Epstein, who admits to not being a doctor of any kind, laments that he is often called “Dr” by mistake – an ordeal I doubt many women have faced. A 2017 study of speaker presentations at the Grandes Ronds de Médecine Internne, for example, found that men presented their professional titles to women only 49% of the time, compared to 72% of the time for male speakers with similar qualifications.
the WSJ the writer devotes part of his editorial to the chronicle of a supposed loss of “prestige” for the doctorate. outside of science in recent decades, with “relaxed” standards compared to mid-century Greek or Latin tests and oral exams that he says left candidates withering away. It was, of course, a time when few women could attend the universities where these degrees were awarded. So, by Epstein’s standards, it seems that hardly any female expert in the humanities or social sciences should ask to be approached by the title she earned, as she did after the standards changed in Higher Education.
There are some good arguments against using the title “Dr.”. Style AP – and FortuneThe style of – usually does not use a fee, but rather describes a person by their specific expertise, if applicable. Some Argue that an over-reliance on or celebration of graduate degrees may make these credentials necessary for students who are increasingly taking on debt to obtain them.
But as to whether Dr. Jill Biden, who earned a doctorate after years of study, has the right to be called by the title? Of course the answer is yes. The elected First Lady weighed in on the debate on Sunday evening: “Together, we will build a world where the achievements of our daughters will be celebrated, rather than diminished.” she wrote on twitter.
Epstein is an essayist known for his “mindSo maybe it was meant to be a humorous play. But when so many women are confronted with their coworkers and bosses questioning their professional expertise every day – whether they have a fancy title or not – the joke just doesn’t arise.

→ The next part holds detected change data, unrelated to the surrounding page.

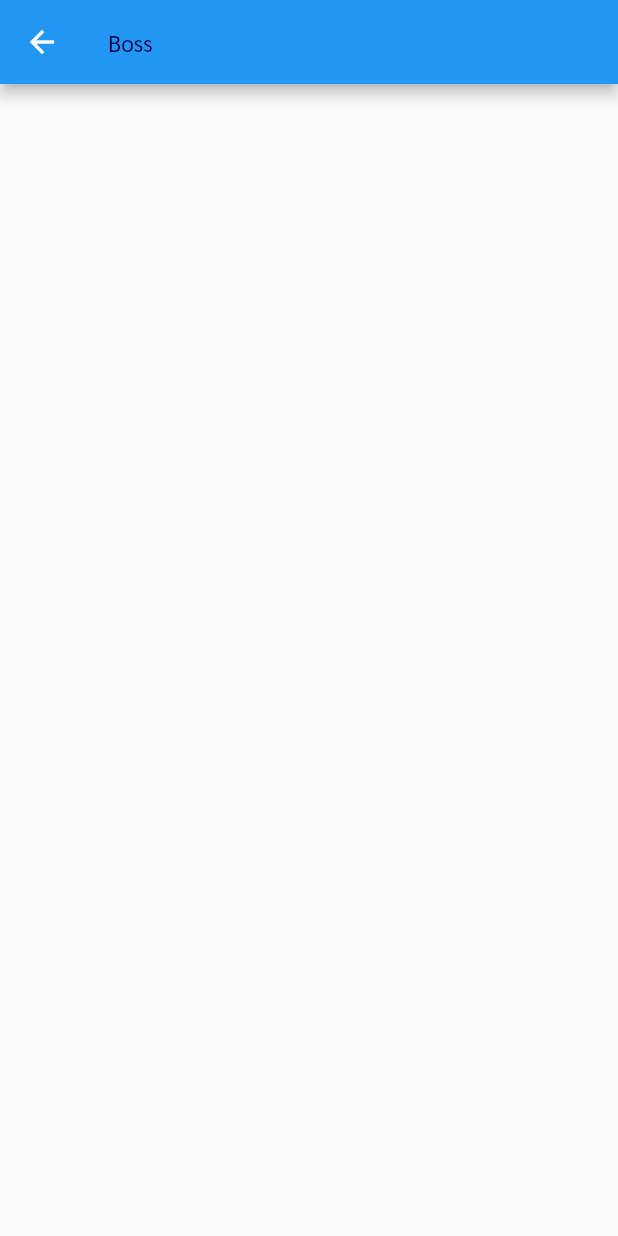
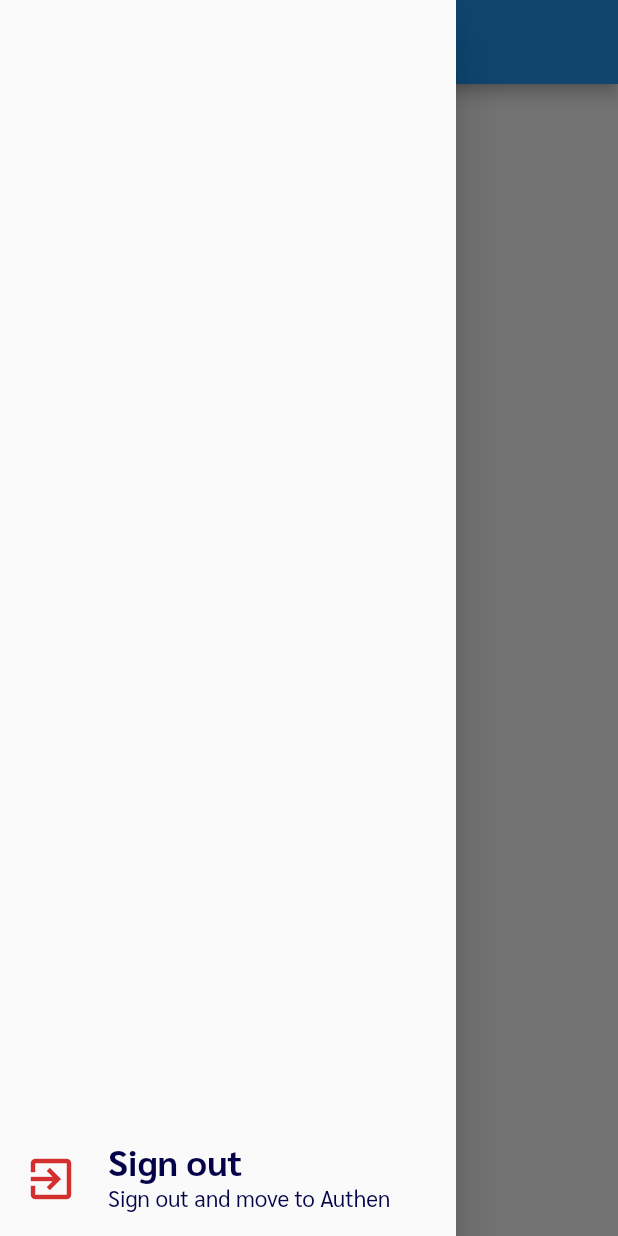
Before and after one commit to menn3000/MennOfficer, a Flutter app: the MainBoss screen opened by its route, with the side drawer open (before the commit the screen has no drawer), on a phone screen of 412 x 824 dp. Run offline on Flutter 3.47's test engine with Material 2 defaults, Android fonts, the phone set to English and light mode, and no system bars; our stand-ins replace dio, shared_preferences; accounts and stored records are empty.

Commit message:
Auto Login and Logout OK

```diff
--- a/lib/states/main_boss.dart
+++ b/lib/states/main_boss.dart
@@ -1,4 +1,5 @@
 import 'package:flutter/material.dart';
+import 'package:mennofficer/widgets/widget_sign_out.dart';
 import 'package:mennofficer/widgets/widget_text.dart';
 
 class MainBoss extends StatelessWidget {
@@ -10,6 +11,9 @@ class MainBoss extends StatelessWidget {
       appBar: AppBar(
         title: WidgetText(text: 'Boss'),
       ),
+      drawer: Drawer(
+        child: WidgetSignOut(),
+      ),
     );
   }
 }
--- a/lib/states/main_officer.dart
+++ b/lib/states/main_officer.dart
@@ -1,4 +1,5 @@
 import 'package:flutter/material.dart';
+import 'package:mennofficer/widgets/widget_sign_out.dart';
 
 import '../widgets/widget_text.dart';
 
@@ -12,6 +13,7 @@ class MainOfficer extends StatelessWidget {
         centerTitle: true,
         title: WidgetText(text: 'Officer'),
       ),
+      drawer: Drawer(child: WidgetSignOut(),),
     );
   }
 }
--- a/lib/widgets/widget_listtile.dart
+++ b/lib/widgets/widget_listtile.dart
@@ -8,25 +8,26 @@ class WidgetListTile extends StatelessWidget {
   final Widget leadWidget;
   final String title;
   final String subTitle;
+  final Function()? tabFunc;
+
 
   const WidgetListTile({
     Key? key,
     required this.leadWidget,
     required this.title,
     required this.subTitle,
+    this.tabFunc,
   }) : super(key: key);
 
   @override
   Widget build(BuildContext context) {
-    return ListTile(
+    return ListTile( onTap: tabFunc,
       leading: leadWidget,
       title: WidgetText(
         text: title,
         textStyle: MyConstant().h2Style(),
       ),
-      subtitle: WidgetText(
-        text: subTitle,
-      ),
+      subtitle: WidgetText(text: subTitle),
     );
   }
 }
--- /dev/null
+++ b/lib/widgets/widget_sign_out.dart
@@ -0,0 +1,33 @@
+import 'package:flutter/material.dart';
+import 'package:mennofficer/utillity/my_constant.dart';
+import 'package:mennofficer/widgets/widget_listtile.dart';
+import 'package:shared_preferences/shared_preferences.dart';
+
+class WidgetSignOut extends StatelessWidget {
+  const WidgetSignOut({super.key});
+
+  @override
+  Widget build(BuildContext context) {
+    return Column(
+      mainAxisAlignment: MainAxisAlignment.end,
+      children: [
+        WidgetListTile(
+          leadWidget: Icon(
+            Icons.exit_to_app,
+            size: 36,
+            color: Colors.red.shade700,
+          ),
+          title: 'Sign out',
+          subTitle: 'Sign out and move to Authen',
+          tabFunc: () async {
+            SharedPreferences preferences =
+                await SharedPreferences.getInstance();
+            preferences.clear().then((value) =>
+                Navigator.pushNamedAndRemoveUntil(
+                    context, MyConstant.routeAuthen, (route) => false));
+          },
+        ),
+      ],
+    );
+  }
+}
```
Also changed, not shown: lib/main.dart (+19 -1 lines), lib/states/authen.dart (+16 -1 lines).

You can read the editorial, if necessary, in the pages of WSJ. (We decided not to give it any further promotion by linking to this one.) Or better yet – read Dr. Biden’s thesis here.